We started out as heroic figures: Gregory Peck in "To Kill a Mockingbird," Paul Newman in "The Verdict," Spencer Tracy in "Inherit the Wind." Since then, it's been a slippery slope from signifiers of success through hard work to, now, vapid shorthand for soulless self-obsession and amoral avarice. In the simpering new romcom "What If," an actor named Rafe Spall plays Ben, an international lawyer and the long-term boyfriend of Zoe Kazan's Chantry, a talented animator. It's come to the point where from his profession alone you know he's wrong for her.
At a party, Chantry meet-cutes a med school dropout named Wallace, played by Daniel Radcliffe in a performance earnestly meant to ignite a post-"Harry Potter" acting career but vaguely redolent of desperation. The diminutive Radcliffe may be your idea of a romantic lead, but not mine, and it doesn't help that the script calls on Wallace, and Chantry, and their best friends (Adam Driver and Mackenzie Davis) to prattle on ceaselessly, often about matters gastrointestinal.

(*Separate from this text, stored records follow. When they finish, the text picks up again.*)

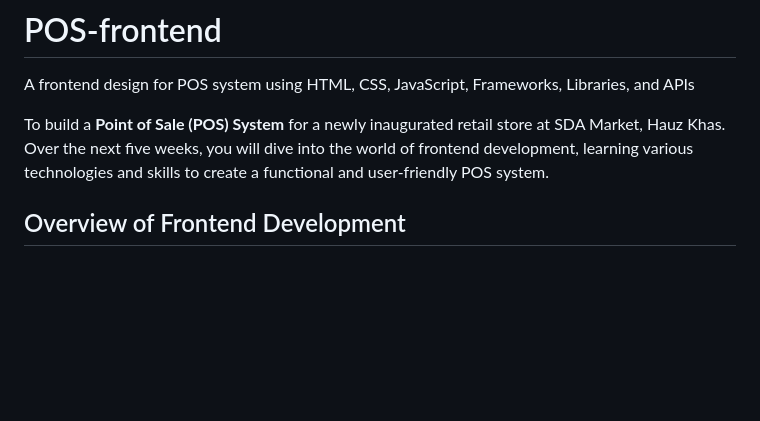
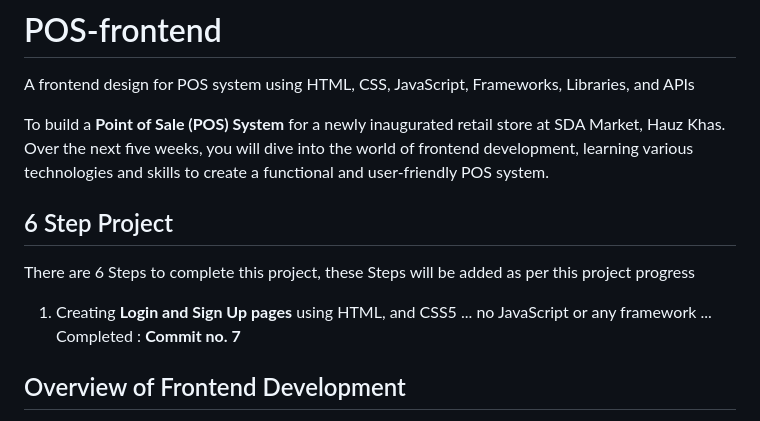
Before and after one commit to etoTanjiro/POS-frontend, a Markdown page: README.md, the part around the change. Rendered like a GitHub page; blank space fills up the shorter version.

Commit message:
Step 1 Completed

```diff
--- a/README.md
+++ b/README.md
@@ -3,6 +3,11 @@
 A frontend design for POS system using HTML, CSS, JavaScript, Frameworks, Libraries, and APIs
 
 To build a **Point of Sale (POS) System** for a newly inaugurated retail store at SDA Market, Hauz Khas. Over the next five weeks, you will dive into the world of frontend development, learning various technologies and skills to create a functional and user-friendly POS system.
+
+## 6 Step Project
+
+There are 6 Steps to complete this project, these Steps will be added as per this project progress
+1. Creating **Login and Sign Up pages** using HTML, and CSS5 ... no JavaScript or any framework ... Completed : **Commit no. 7**
 
 ## Overview of Frontend Development
 
```
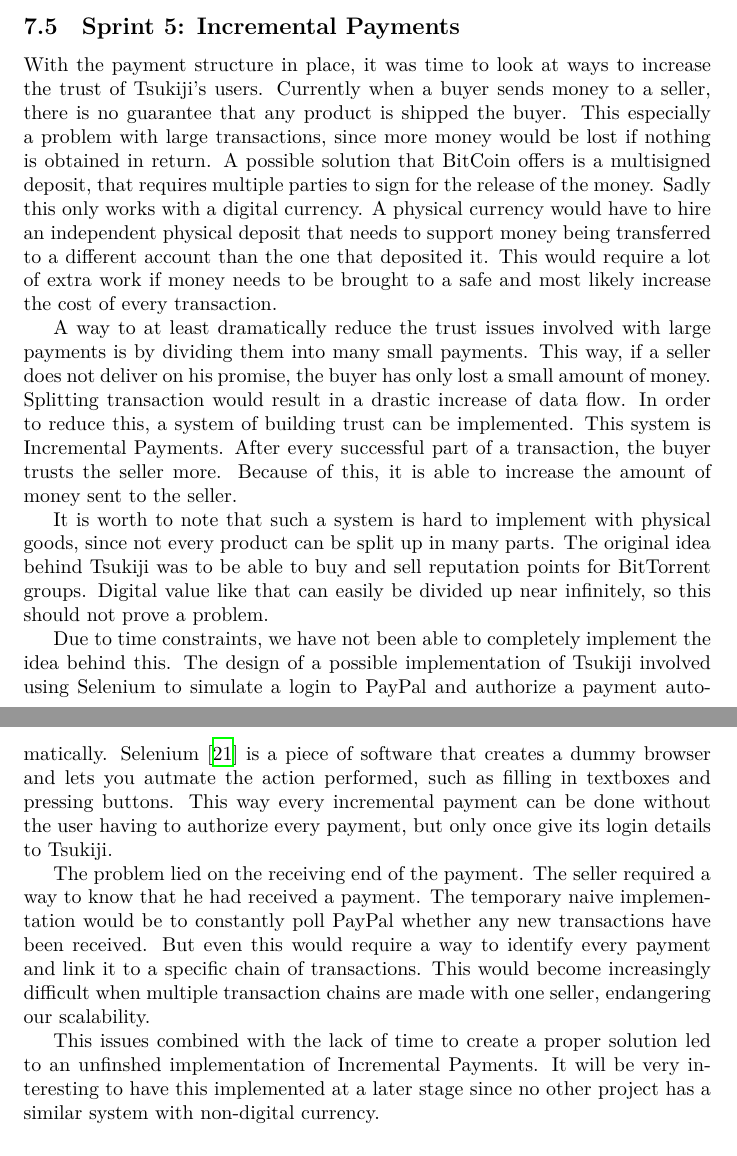
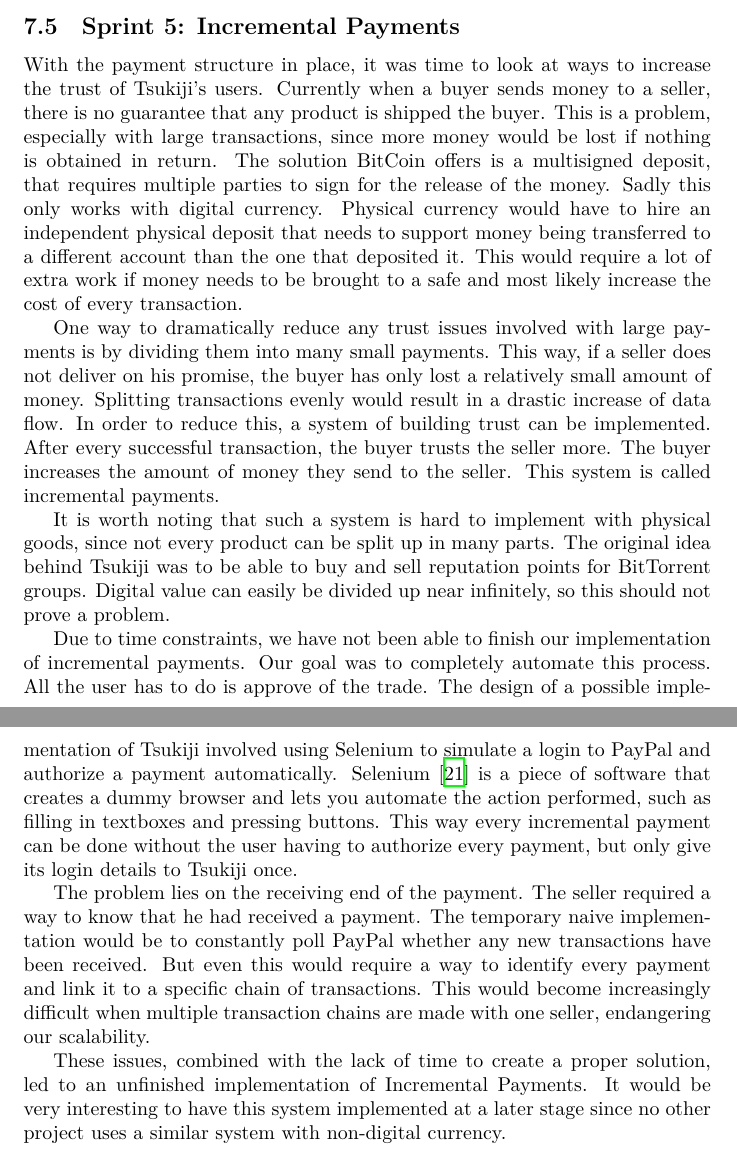
Before and after one commit to Tribler/decentral-market, a LaTeX document (docs/report.tex, which reads docs/sprint5.tex): two parts of pages 24 and 25 of 42, joined at a grey line, cut so that both start at the same text. Compiled offline with XeLaTeX.

Commit message:
Proof read sprint5.

```diff
--- a/docs/sprint5.tex
+++ b/docs/sprint5.tex
@@ -2,33 +2,36 @@
 \label{incpay}
 With the payment structure in place, it was time to look at ways to increase the trust of Tsukiji's users.
 Currently when a buyer sends money to a seller, there is no guarantee that any product is shipped the buyer.
-This especially a problem with large transactions, since more money would be lost if nothing is obtained in return.
-A possible solution that BitCoin offers is a multisigned deposit, that requires multiple parties to sign for the release of the money.
-Sadly this only works with a digital currency.
-A physical currency would have to hire an independent physical deposit that needs to support money being transferred to a different account than the one that deposited it.
+This is a problem, especially with large transactions, since more money would be lost if nothing is obtained in return.
+The solution BitCoin offers is a multisigned deposit, that requires multiple parties to sign for the release of the money.
+Sadly this only works with digital currency.
+Physical currency would have to hire an independent physical deposit that needs to support money being transferred to a different account than the one that deposited it.
 This would require a lot of extra work if money needs to be brought to a safe and most likely increase the cost of every transaction.
 
-A way to at least dramatically reduce the trust issues involved with large payments is by dividing them into many small payments.
-This way, if a seller does not deliver on his promise, the buyer has only lost a small amount of money.
-Splitting transaction would result in a drastic increase of data flow.
+One way to dramatically reduce any trust issues involved with large payments is by dividing them into many small payments.
+This way, if a seller does not deliver on his promise, the buyer has only lost a relatively small amount of money.
+Splitting transactions evenly would result in a drastic increase of data flow.
 In order to reduce this, a system of building trust can be implemented.
-This system is Incremental Payments.
-After every successful part of a transaction, the buyer trusts the seller more.
-Because of this, it is able to increase the amount of money sent to the seller.
+After every successful transaction, the buyer trusts the seller more.
+The buyer increases the amount of money they send to the seller.
+This system is called incremental payments.
 
-It is worth to note that such a system is hard to implement with physical goods, since not every product can be split up in many parts.
-The original idea behind Tsukiji was to be able to buy and sell reputation points for BitTorrent groups. Digital value like that can easily be divided up near infinitely, so this should not prove a problem.
+It is worth noting that such a system is hard to implement with physical goods, since not every product can be split up in many parts.
+The original idea behind Tsukiji was to be able to buy and sell reputation points for BitTorrent groups.
+Digital value can easily be divided up near infinitely, so this should not prove a problem.
 
-Due to time constraints, we have not been able to completely implement the idea behind this.
+Due to time constraints, we have not been able to finish our implementation of incremental payments.
+Our goal was to completely automate this process.
+All the user has to do is approve of the trade.
 The design of a possible implementation of Tsukiji involved using Selenium to simulate a login to PayPal and authorize a payment automatically.
-Selenium \cite{selenium} is a piece of software that creates a dummy browser and lets you autmate the action performed, such as filling in textboxes and pressing buttons.
-This way every incremental payment can be done without the user having to authorize every payment, but only once give its login details to Tsukiji.
+Selenium \cite{selenium} is a piece of software that creates a dummy browser and lets you automate the action performed, such as filling in textboxes and pressing buttons.
+This way every incremental payment can be done without the user having to authorize every payment, but only give its login details to Tsukiji once.
 
-The problem lied on the receiving end of the payment.
+The problem lies on the receiving end of the payment.
 The seller required a way to know that he had received a payment.
 The temporary naive implementation would be to constantly poll PayPal whether any new transactions have been received.
 But even this would require a way to identify every payment and link it to a specific chain of transactions.
 This would become increasingly difficult when multiple transaction chains are made with one seller, endangering our scalability.
 
-This issues combined with the lack of time to create a proper solution led to an unfinshed implementation of Incremental Payments.
-It will be very interesting to have this implemented at a later stage since no other project has a similar system with non-digital currency.
+These issues, combined with the lack of time to create a proper solution, led to an unfinished implementation of Incremental Payments.
+It would be very interesting to have this system implemented at a later stage since no other project uses a similar system with non-digital currency.
```
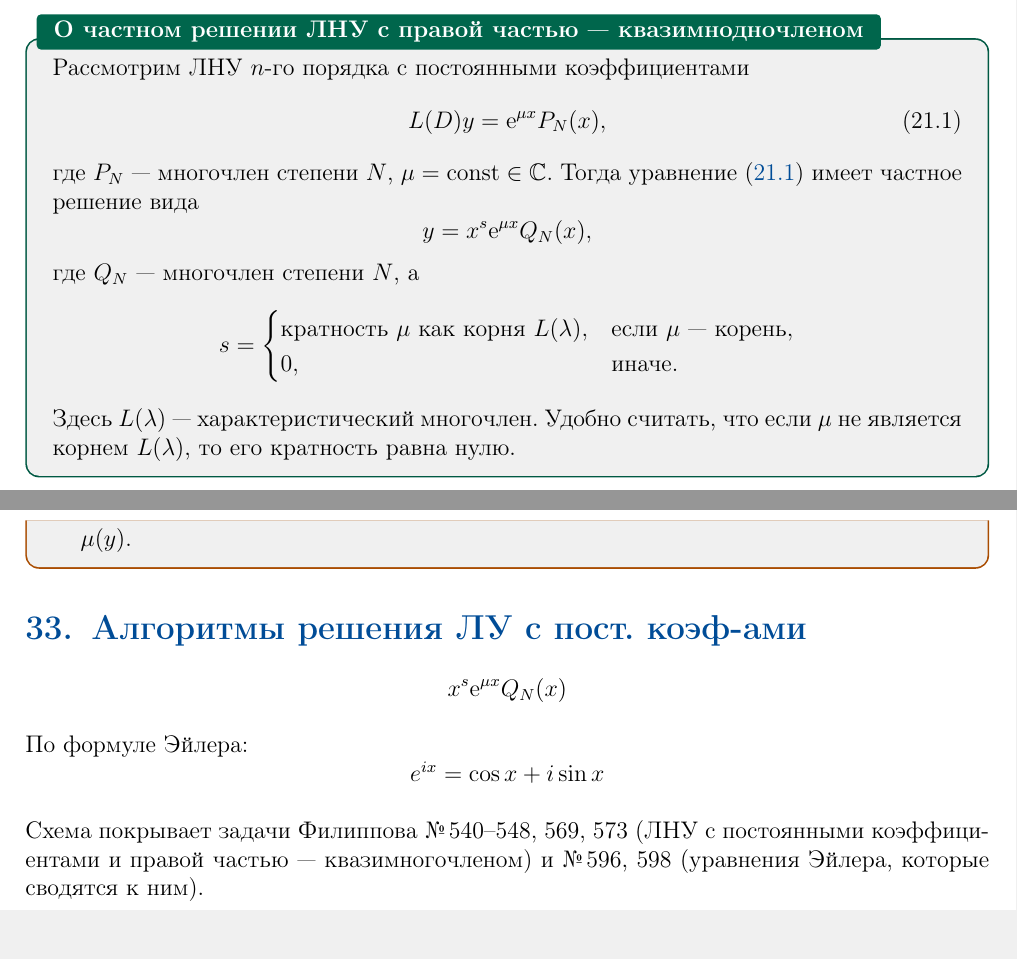
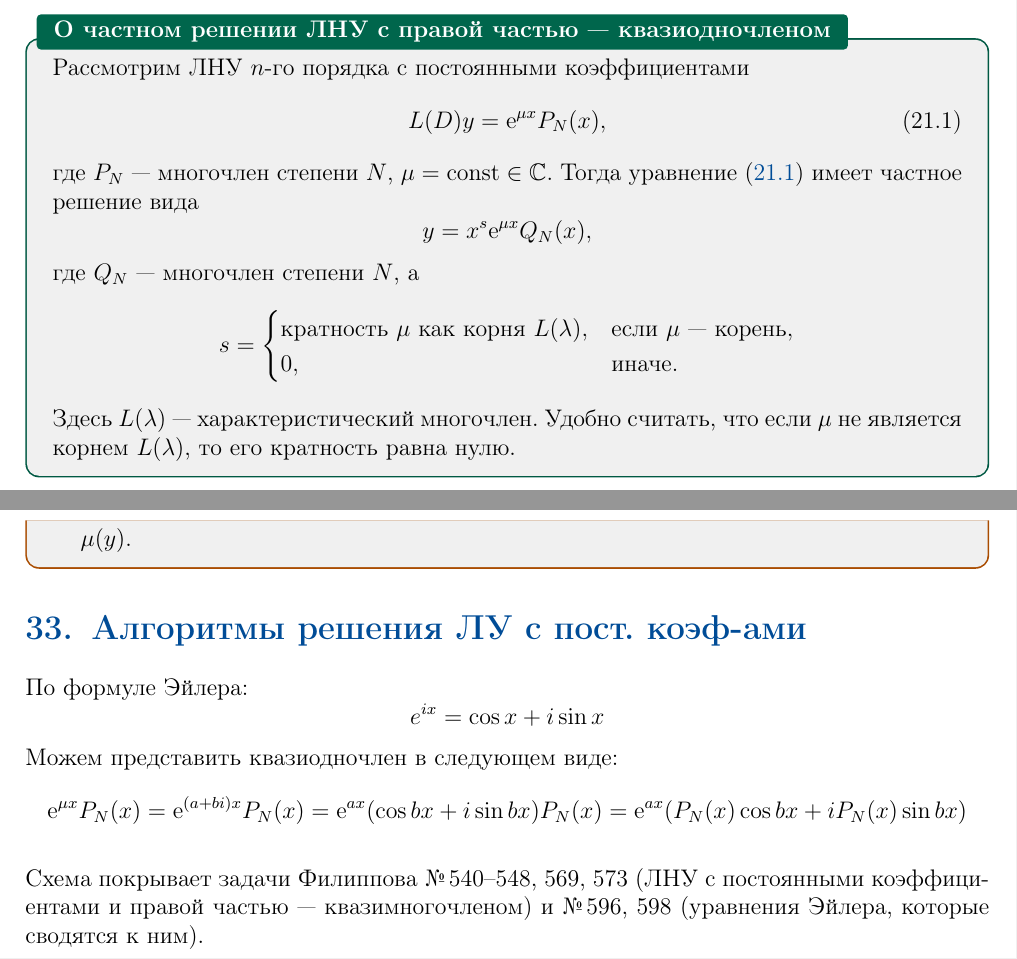
Before and after one commit to alwaysnervous/diffury, a LaTeX document (main.tex): two parts of pages 41 and 72 of 75, joined at a grey line, cut so that both start at the same text. Compiled offline with pdfLaTeX.

Commit message:
незначительные правки

```diff
--- a/main.tex
+++ b/main.tex
@@ -2642,7 +2642,7 @@ P(x)\e^{ax}\sin bx.
 
 Общее решение ЛНУ --- это сумма частного решения ЛНУ и общего решения ЛОУ, а общее решение ЛОУ с постоянными коэффициентами мы уже умеем находить. Остаётся найти частное решение.
 
-\begin{theoremHSE}[О частном решении ЛНУ с правой частью --- квазимнодночленом]
+\begin{theoremHSE}[О частном решении ЛНУ с правой частью --- квазиодночленом]
 Рассмотрим ЛНУ \(n\)-го порядка с постоянными коэффициентами
 \begin{equation}
 L(D)y=\e^{\mu x}P_N(x),
@@ -4300,10 +4300,12 @@ z=\frac{1}{(1-t)^2}\quad\Longrightarrow\quad
 \section{Алгоритмы решения ЛУ с пост. коэф-ами}
 \label{sec:lu-const-scheme}
 
-\[x^s\e^{\mu x}Q_N(x)\]
-
 По формуле Эйлера:
 \[e^{ix}=\cos x+i\sin x\]
+Можем представить квазиодночлен в следующем виде:
+\begin{gather*}
+\e^{\mu x}P_N(x)=\e^{(a+bi)x}P_N(x)=\e^{ax}(\cos bx+i\sin bx)P_N(x)=\e^{ax}(P_N(x)\cos bx+iP_N(x)\sin bx)
+\end{gather*}
 
 Схема покрывает задачи Филиппова №\,540--548, 569, 573 (ЛНУ с постоянными коэффициентами и правой частью --- квазимногочленом) и №\,596, 598 (уравнения Эйлера, которые сводятся к ним).
 
```
Also changed, not shown: main.pdf.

Kazan is almost but not quite as annoying here as in "Ruby Sparks."
I stopped counting the instances of falsity in the first hour of "What If." Characters type on a computer keyboard and say aloud what they're typing (you do that all the time, don't you?). One writes a phone number on a napkin and the other holds it up so we can all be sure to see that it includes a 555 prefix. In more than one egregiously choreographed scene, a door opened at an inopportune moment somehow knocks a character through an open window and several stories down (moments played for laughs, incidentally).
The whole movie's a fake. To get it made, director Michael Dowse had to come up with a treatment. The concept is, Wallace and Chantry become friends - best friends. What if, the movie asks, you couldn't be with your soul mate because it might ruin your friendship? Not the most elevated of questions, but Dowse adverts to it intermittently before jettisoning it entirely in favor of a cliché happy ending. "What If" gets appreciably quieter, and therefore better, in the second hour, which, given its star rating, tells you just how insufferable the first hour is.